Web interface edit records
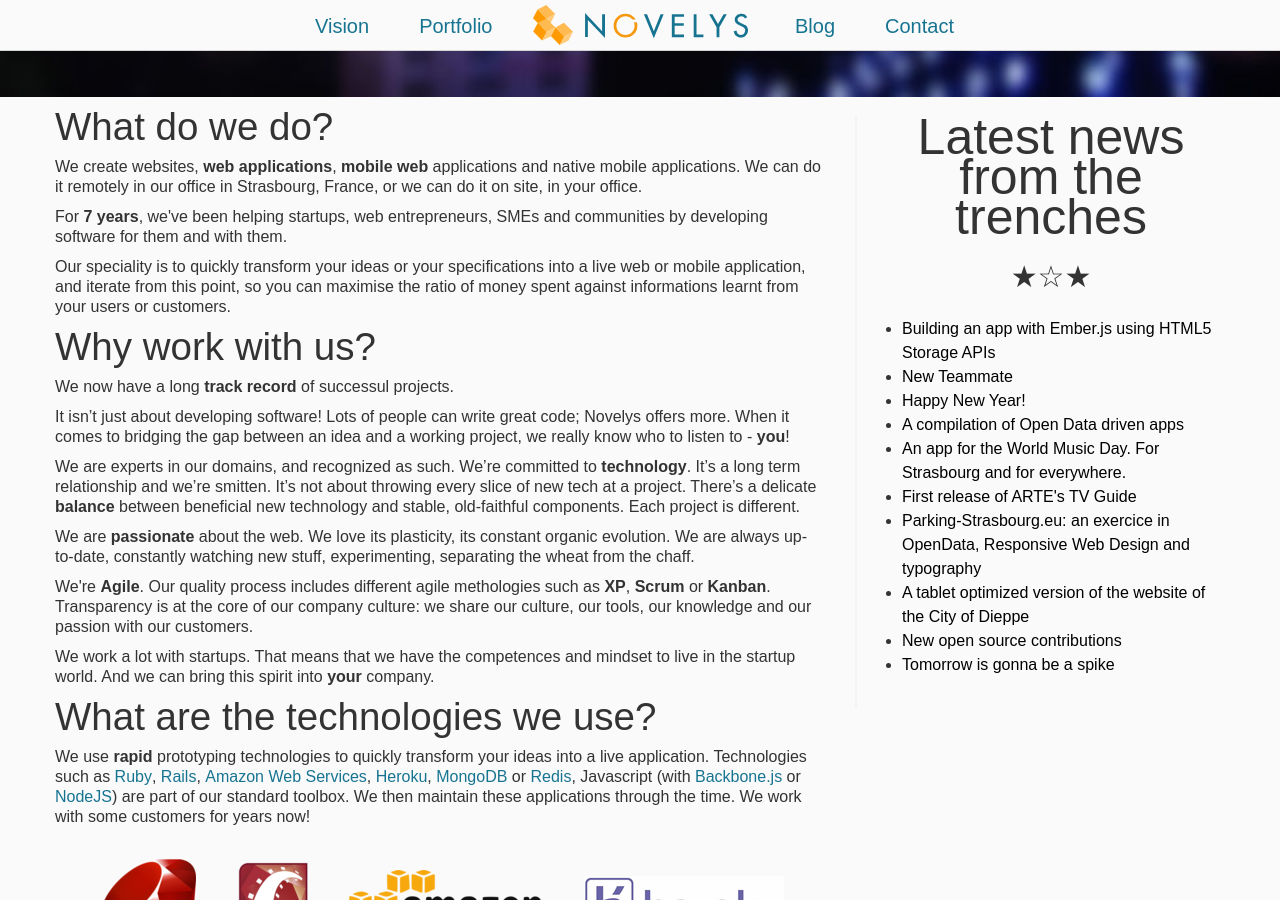
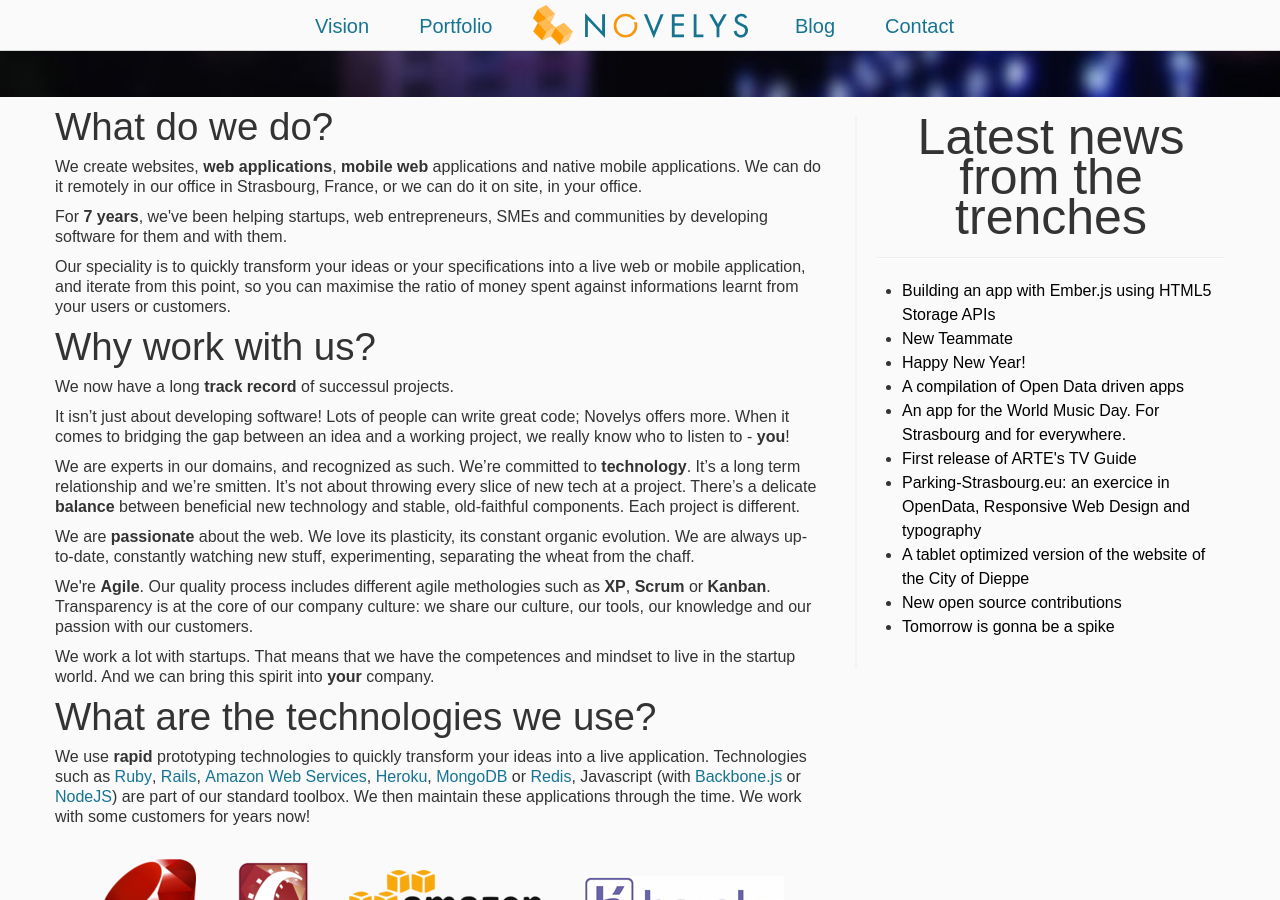
Before and after one commit to novelys/novelys.github.com, a Jekyll site: the page built from index.html, in a window 1280 px wide and 900 px high, scrolled down 703 px. Built offline with Jekyll 4.4.1, drawn with Linux system fonts in a browser that asks for light colours; nearby versions of some CDN libraries.

Commit message:
Remove cubes

```diff
--- a/_layouts/default.html
+++ b/_layouts/default.html
@@ -99,9 +99,7 @@
           <div class="row">
             <div class="span12">
               <h1 class="cursive">
-                <span class="cubes">★☆★</span>
                 Latest news from the trenches
-                <span class="cubes">★☆★</span>
               </h1>
             </div>
           </div>
--- a/index.html
+++ b/index.html
@@ -73,7 +73,7 @@
             <br/>
             from the trenches
             <br/>
-            <span class="cubes">★☆★</span>
+            <hr />
           </h1>
           <ul class="links">
             {% for post in site.categories.blog %}
```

▸ TASK TO CARRY OUT
Figure out how many lines of the data above include "from", then give the number and nothing more.

▸ RESULT OF THE TASK
3